In the late 19th and early 20th centuries in Paris, a little theater called Le Théâtre du Grand-Guignol specialized in graphic entertainment.
Grand Guignol plays were little more than an excuse to shock audiences with gory special effects. In one, an insane patient hammered a chisel through his doctor’s skull; in another, two hags from an insane asylum used scissors to blind a pretty, young fellow inmate.
Often, the effects would be so realistic, audience members would faint or vomit during the performances.
“A Cure for Wellness,” a new film directed by Gore Verbinksi (“The Ring,” the first three “Pirates of the Caribbean” movies), is a Grand Guignol production, a movie replete with grotesque imagery designed to make viewers recoil.

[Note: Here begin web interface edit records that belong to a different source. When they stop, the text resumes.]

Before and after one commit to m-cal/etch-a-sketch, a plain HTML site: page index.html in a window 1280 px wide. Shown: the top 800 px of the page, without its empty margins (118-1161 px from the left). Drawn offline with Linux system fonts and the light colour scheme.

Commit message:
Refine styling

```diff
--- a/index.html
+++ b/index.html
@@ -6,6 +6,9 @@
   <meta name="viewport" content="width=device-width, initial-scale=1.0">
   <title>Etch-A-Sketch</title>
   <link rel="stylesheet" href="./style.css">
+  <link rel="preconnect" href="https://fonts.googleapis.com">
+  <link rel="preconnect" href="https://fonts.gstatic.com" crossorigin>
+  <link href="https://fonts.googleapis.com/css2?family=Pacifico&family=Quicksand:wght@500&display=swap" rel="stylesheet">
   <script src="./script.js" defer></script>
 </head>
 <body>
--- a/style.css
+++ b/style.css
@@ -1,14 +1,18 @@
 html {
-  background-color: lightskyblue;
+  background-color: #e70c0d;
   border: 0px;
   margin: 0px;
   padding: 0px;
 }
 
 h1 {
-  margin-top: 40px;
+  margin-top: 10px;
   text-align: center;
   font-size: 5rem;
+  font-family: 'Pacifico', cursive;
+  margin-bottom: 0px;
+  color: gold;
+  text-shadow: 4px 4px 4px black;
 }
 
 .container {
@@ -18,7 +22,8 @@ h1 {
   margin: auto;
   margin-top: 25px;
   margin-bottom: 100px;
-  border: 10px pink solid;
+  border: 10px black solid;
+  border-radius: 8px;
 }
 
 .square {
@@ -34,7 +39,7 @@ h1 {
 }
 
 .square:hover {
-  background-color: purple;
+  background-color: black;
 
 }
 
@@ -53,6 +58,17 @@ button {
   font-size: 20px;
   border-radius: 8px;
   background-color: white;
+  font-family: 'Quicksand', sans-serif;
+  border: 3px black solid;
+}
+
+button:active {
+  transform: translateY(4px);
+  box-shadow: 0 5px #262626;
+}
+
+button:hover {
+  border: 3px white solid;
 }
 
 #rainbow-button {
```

Like those plays, it also offers little of substance beyond its shock value.
The movie wants to be more. It tries very hard to be more. But in the end, “A Cure for Wellness” is just a very slickly produced freak show.

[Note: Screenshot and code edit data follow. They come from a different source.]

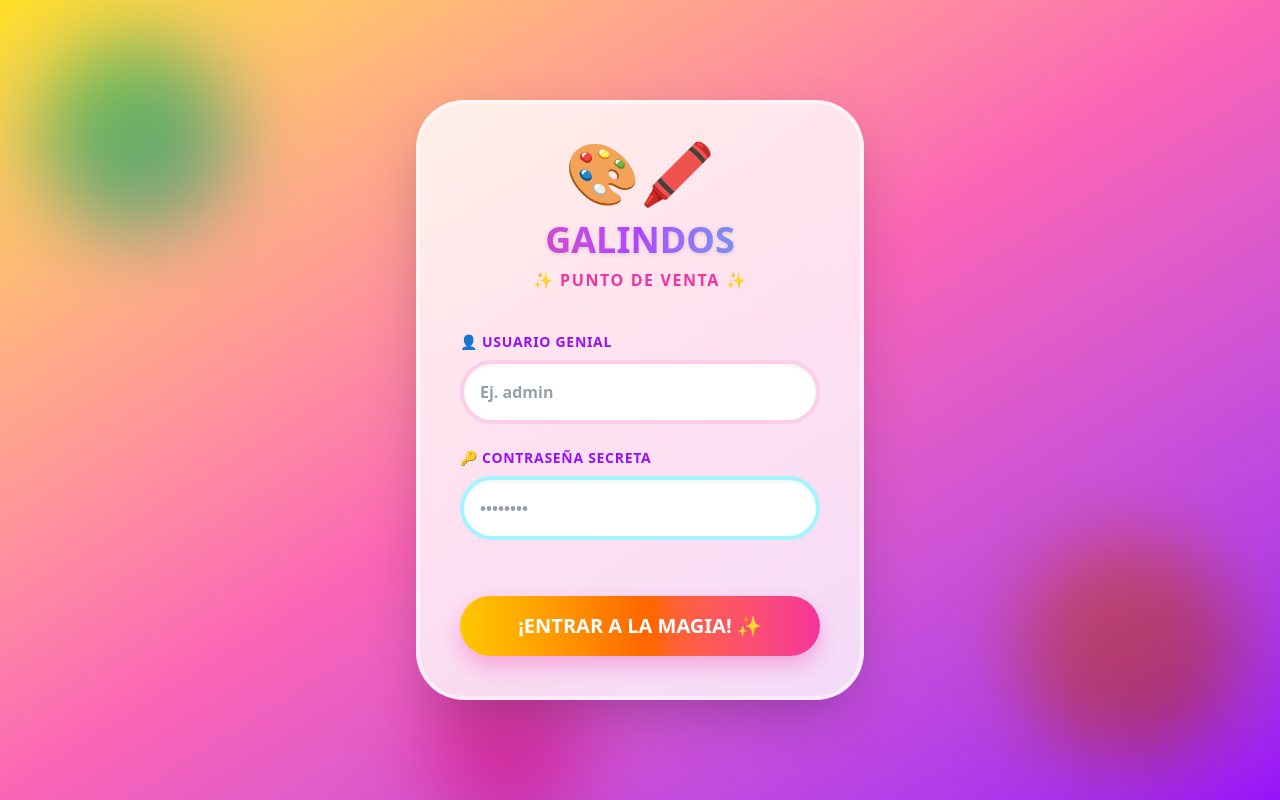
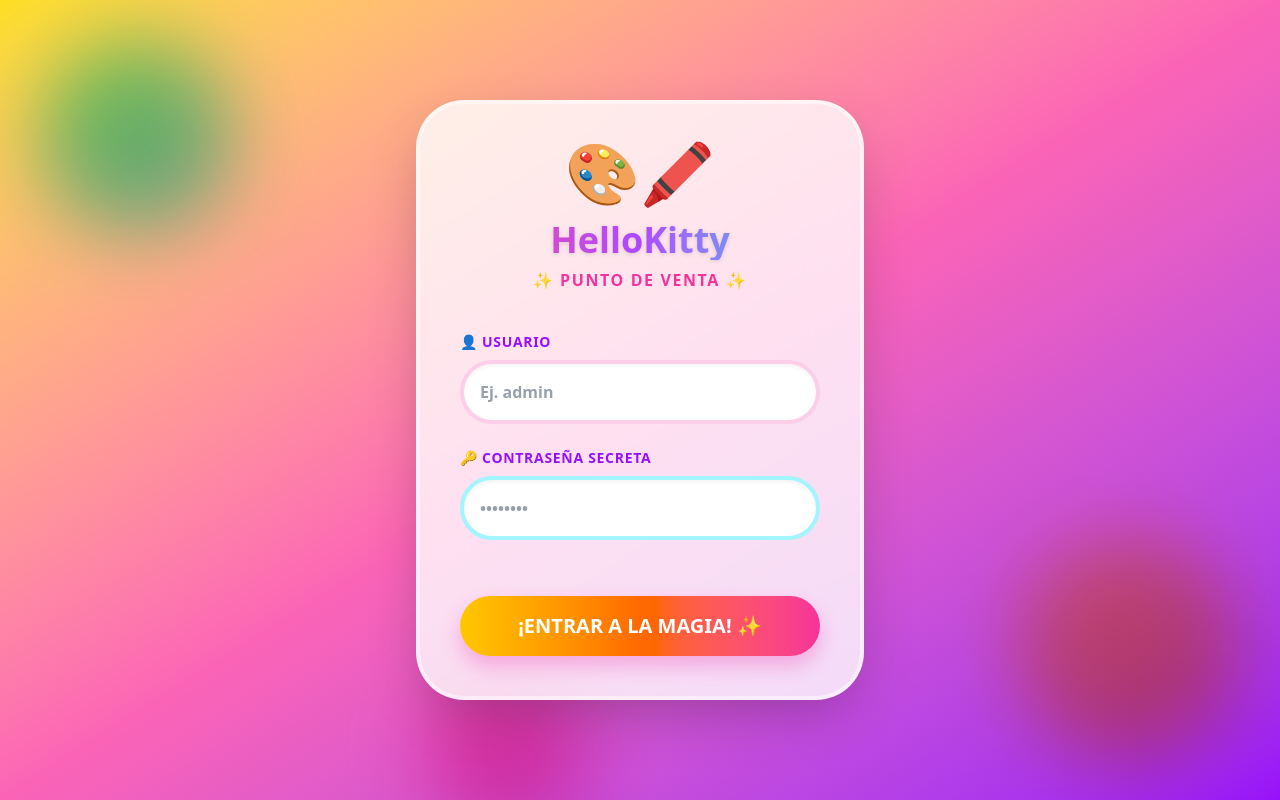
Before and after one commit to GREGORIO971117/puntoventa, a Next.js app: page / in a window 1280 px wide. Built offline with nearby package versions, Linux system fonts and the light colour scheme.

Commit message:
Se cambia el color del login

```diff
--- a/src/app/page.tsx
+++ b/src/app/page.tsx
@@ -37,7 +37,7 @@
           <div className="text-6xl mb-4 animate-bounce">🎨🖍️</div>
           {/* TEXTO CON GRADIENTE */}
           <h1 className="text-4xl font-black text-transparent bg-clip-text bg-gradient-to-r from-pink-500 via-purple-500 to-cyan-500 drop-shadow-sm">
-            GALINDOS
+            HelloKitty
           </h1>
           <p className="text-md font-bold text-pink-500 mt-2 tracking-widest uppercase">
             ✨ Punto de Venta ✨
@@ -54,7 +54,7 @@
 
           <div className="group">
             <label className="block text-sm font-extrabold text-purple-600 mb-2 uppercase tracking-wider group-focus-within:text-pink-500 transition-colors">
-              👤 Usuario Genial
+              👤 Usuario
             </label>
             <input
               type="text"
```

The film opens with a young man named Morris, played by the talented Dane DeHann, traveling to an idyllic but mysterious wellness center housed in an old castle in the Swiss Alps. The financial services firm for which he works has sent him there to retrieve the company’s CEO, whom they need to sign off on a merger.
Once there, Lockhart begins to suspect that the treatments at the spa are not what they appear to be. However, after convincing the CEO to leave, a car crash forces Lockhart to recover at the spa with a broken leg. During his convalescence, the director of the spa, Dr. Volmer, recommends Lockhart undergo some of the spa’s therapies. These result in nightmarish visions that make Lockhart question his sanity as he tries to solve the mystery of the resort.

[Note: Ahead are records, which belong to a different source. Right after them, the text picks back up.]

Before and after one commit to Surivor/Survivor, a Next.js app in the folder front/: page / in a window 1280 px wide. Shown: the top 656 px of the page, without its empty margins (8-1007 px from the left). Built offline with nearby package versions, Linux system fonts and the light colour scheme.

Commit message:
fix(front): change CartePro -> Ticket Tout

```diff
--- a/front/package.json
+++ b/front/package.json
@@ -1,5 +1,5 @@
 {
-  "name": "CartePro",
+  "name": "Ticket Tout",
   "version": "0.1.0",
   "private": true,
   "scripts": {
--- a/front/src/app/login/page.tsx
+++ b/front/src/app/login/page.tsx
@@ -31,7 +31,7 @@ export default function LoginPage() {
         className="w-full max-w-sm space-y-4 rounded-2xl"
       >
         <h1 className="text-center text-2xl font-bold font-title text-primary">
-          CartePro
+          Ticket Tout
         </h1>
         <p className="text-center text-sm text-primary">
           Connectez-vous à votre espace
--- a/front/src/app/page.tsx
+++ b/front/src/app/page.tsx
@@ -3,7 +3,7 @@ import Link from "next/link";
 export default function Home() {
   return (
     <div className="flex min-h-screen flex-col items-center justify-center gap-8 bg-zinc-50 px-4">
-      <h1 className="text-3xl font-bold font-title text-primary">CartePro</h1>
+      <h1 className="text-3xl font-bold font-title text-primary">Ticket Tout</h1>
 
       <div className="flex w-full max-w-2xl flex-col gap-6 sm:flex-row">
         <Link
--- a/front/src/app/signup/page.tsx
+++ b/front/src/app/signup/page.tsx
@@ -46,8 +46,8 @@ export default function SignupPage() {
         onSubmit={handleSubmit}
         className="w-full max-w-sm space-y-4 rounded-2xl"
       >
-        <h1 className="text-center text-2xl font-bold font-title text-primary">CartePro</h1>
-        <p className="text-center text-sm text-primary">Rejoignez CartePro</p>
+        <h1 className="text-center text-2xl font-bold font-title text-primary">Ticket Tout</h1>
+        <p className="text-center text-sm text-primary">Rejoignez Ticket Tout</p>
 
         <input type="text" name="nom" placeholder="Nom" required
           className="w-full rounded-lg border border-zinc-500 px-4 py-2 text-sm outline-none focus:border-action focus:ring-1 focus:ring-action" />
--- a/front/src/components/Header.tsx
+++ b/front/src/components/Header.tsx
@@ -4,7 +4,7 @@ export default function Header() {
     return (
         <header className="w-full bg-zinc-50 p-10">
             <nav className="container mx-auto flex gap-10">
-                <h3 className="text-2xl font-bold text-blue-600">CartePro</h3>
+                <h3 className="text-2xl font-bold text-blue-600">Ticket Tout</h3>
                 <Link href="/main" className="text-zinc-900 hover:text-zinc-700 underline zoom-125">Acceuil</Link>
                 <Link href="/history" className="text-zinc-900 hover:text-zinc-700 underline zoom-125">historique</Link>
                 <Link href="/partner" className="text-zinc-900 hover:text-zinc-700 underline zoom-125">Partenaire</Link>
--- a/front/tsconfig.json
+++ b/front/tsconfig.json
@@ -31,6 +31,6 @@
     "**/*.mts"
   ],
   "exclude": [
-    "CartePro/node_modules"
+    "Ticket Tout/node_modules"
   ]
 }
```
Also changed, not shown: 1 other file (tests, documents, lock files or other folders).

Complicating Lockhart’s investigation is an enigmatic young woman named Hannah, who swallows drops of liquid from a cobalt vial hung around her neck. Suffice to say Hannah is not what she appears to be, either, and the fluid she’s consuming is anything but a vitamin concoction, as Dr. Vogel initially claims.
If “A Cure for Wellness” sounds like harmless fun, it sometimes is. Although I quickly surmised what was going on (a story about events that took place at the castle 200 years ago make it disappointingly obvious), the movie’s tilted perspective, bizarre characters and weird insane asylum aesthetic generally held my interest.
So did the visuals. “A Cure for Wellness” might be B-movie fodder, but Verbinski saturated it with wildly imaginative imagery.
He sets the stage beautifully with a shot of a train appearing to split as it enters a mountain tunnel (He captured this footage by filming the reflection of the train in its exterior windows.) From there, Verbinski serves up a naked woman in a bathtub filled with squirming eels, bodies floating eerily in isolation tanks and a candlelit wedding ceremony with guests lined up along the stone curves of the castle.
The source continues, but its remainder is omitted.